All of the entries must be reproduced exactly, with no images carried over.

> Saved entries
****************************************

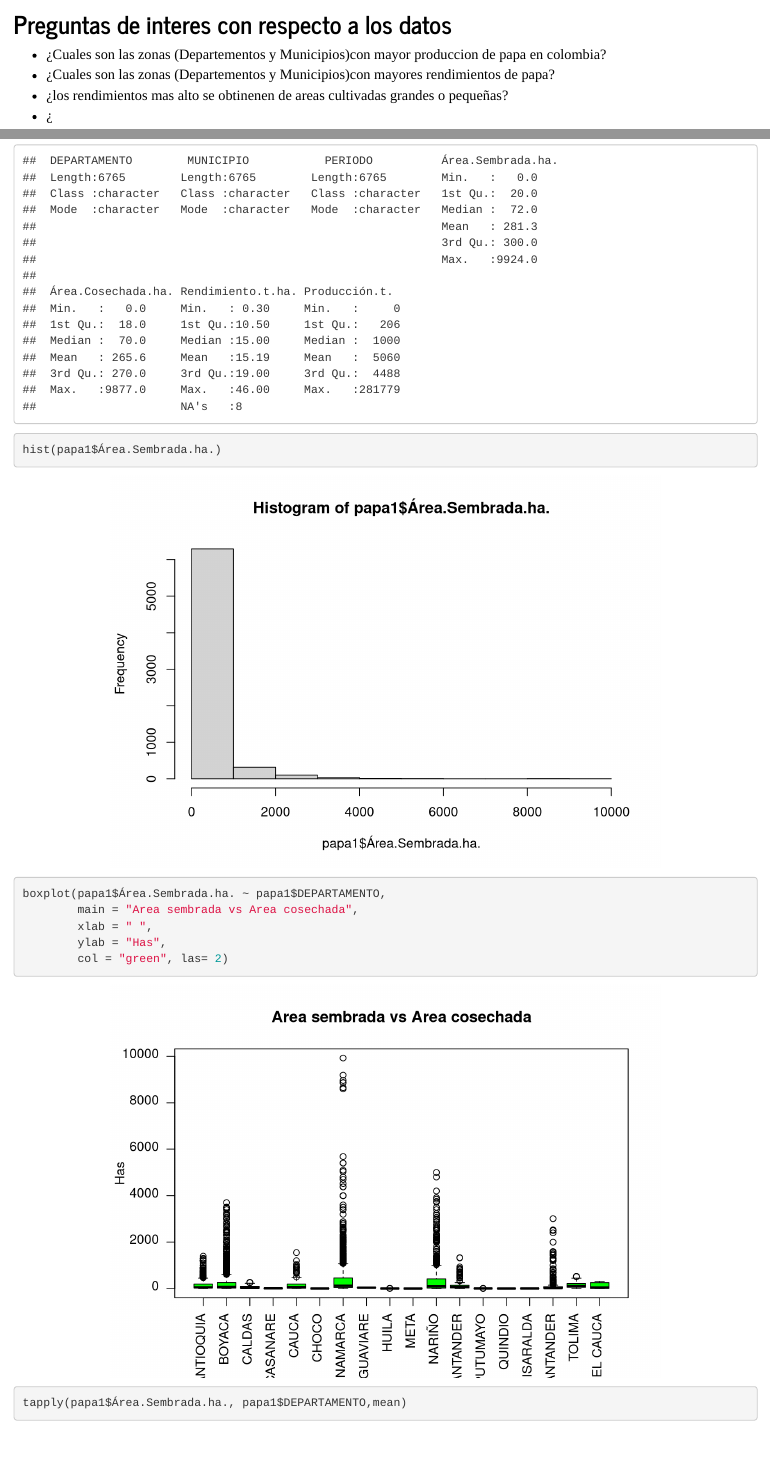
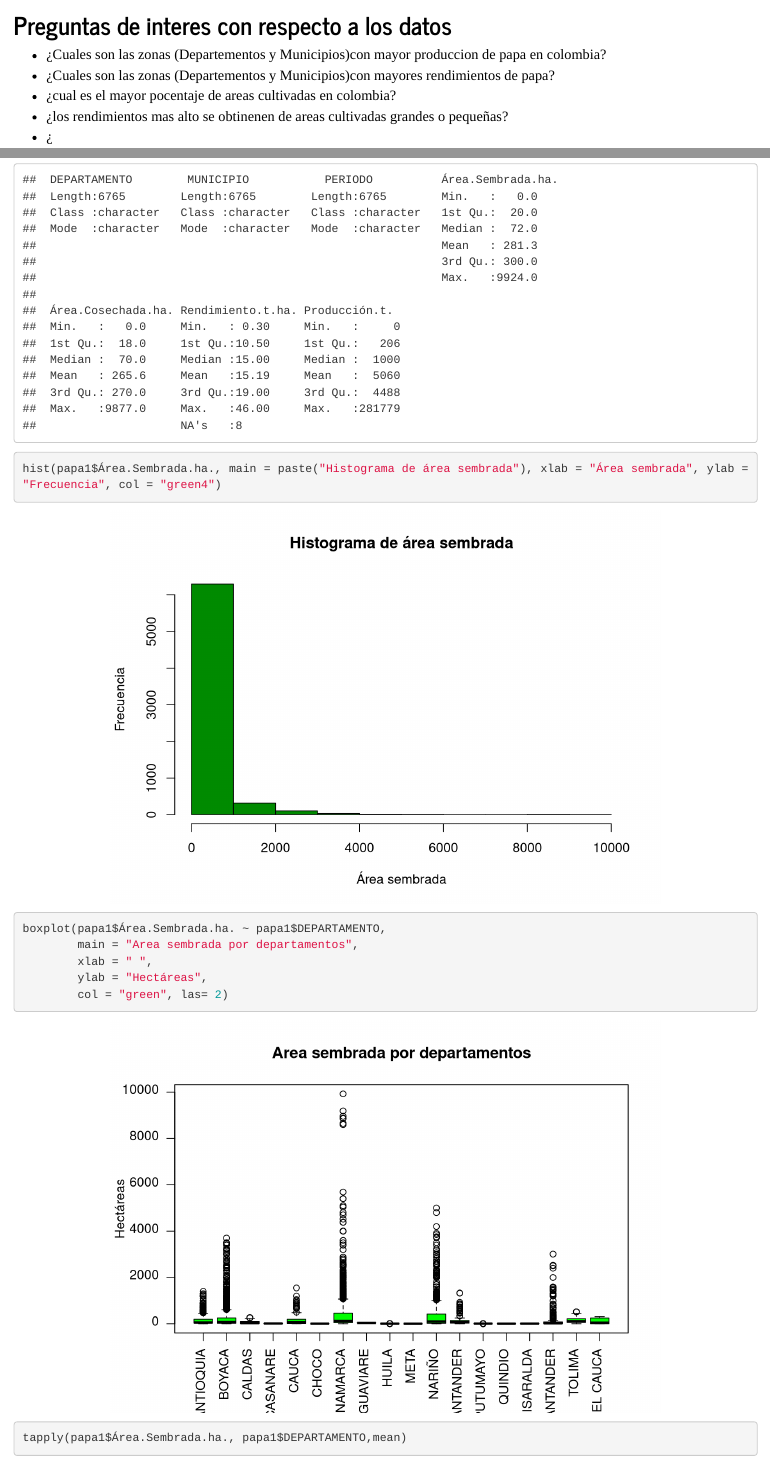
Before and after one commit to mapastord/bio1taller, an R Markdown document (taller1.rmd): the page in a window 1100 px wide, from 570 px down before the commit and from 590 px down after it, so that both start at the same text, and a second part further down, joined at a grey line. Rendered offline with R 4.5, knitr and Pandoc, with nearby package versions.

Commit message:
arreglo de histograma

````diff
--- a/taller1.rmd
+++ b/taller1.rmd
@@ -24,6 +24,7 @@ A pesar de que la papa puede dar produccion desde los 0 msnm hasta los propios p
 
   * ¿Cuales son las zonas (Departementos y Municipios)con mayor produccion de papa en colombia?
   * ¿Cuales son las zonas (Departementos y Municipios)con mayores rendimientos de papa?
+  * ¿cual es el mayor pocentaje de areas cultivadas en colombia?
   * ¿los rendimientos mas alto se obtinenen de areas cultivadas grandes o pequeñas?
   * ¿
 
@@ -54,16 +55,19 @@ summary(papa1)
 
 
 ```{r}
-hist(papa1$Área.Sembrada.ha.)
+hist(papa1$Área.Sembrada.ha., main = paste("Histograma de área sembrada"), xlab = "Área sembrada", ylab = "Frecuencia", col = "green4")
+
+
+
 ```
 
 
 
 ```{r}
 boxplot(papa1$Área.Sembrada.ha. ~ papa1$DEPARTAMENTO,
-        main = "Area sembrada vs Area cosechada",
+        main = "Area sembrada por departamentos",
         xlab = " ",
-        ylab = "Has",
+        ylab = "Hectáreas",
         col = "green", las= 2)
 ```
 
````
Also changed, not shown: taller1.html, taller1.rmd (5 more changed lines).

****************************************

> Task output
Before and after one commit to mapastord/bio1taller, an R Markdown document (taller1.rmd): the page in a window 1100 px wide, from 570 px down before the commit and from 590 px down after it, so that both start at the same text, and a second part further down, joined at a grey line. Rendered offline with R 4.5, knitr and Pandoc, with nearby package versions.

Commit message:
arreglo de histograma

````diff
--- a/taller1.rmd
+++ b/taller1.rmd
@@ -24,6 +24,7 @@ A pesar de que la papa puede dar produccion desde los 0 msnm hasta los propios p
 
   * ¿Cuales son las zonas (Departementos y Municipios)con mayor produccion de papa en colombia?
   * ¿Cuales son las zonas (Departementos y Municipios)con mayores rendimientos de papa?
+  * ¿cual es el mayor pocentaje de areas cultivadas en colombia?
   * ¿los rendimientos mas alto se obtinenen de areas cultivadas grandes o pequeñas?
   * ¿
 
@@ -54,16 +55,19 @@ summary(papa1)
 
 
 ```{r}
-hist(papa1$Área.Sembrada.ha.)
+hist(papa1$Área.Sembrada.ha., main = paste("Histograma de área sembrada"), xlab = "Área sembrada", ylab = "Frecuencia", col = "green4")
+
+
+
 ```
 
 
 
 ```{r}
 boxplot(papa1$Área.Sembrada.ha. ~ papa1$DEPARTAMENTO,
-        main = "Area sembrada vs Area cosechada",
+        main = "Area sembrada por departamentos",
         xlab = " ",
-        ylab = "Has",
+        ylab = "Hectáreas",
         col = "green", las= 2)
 ```
 
````
Also changed, not shown: taller1.html, taller1.rmd (5 more changed lines).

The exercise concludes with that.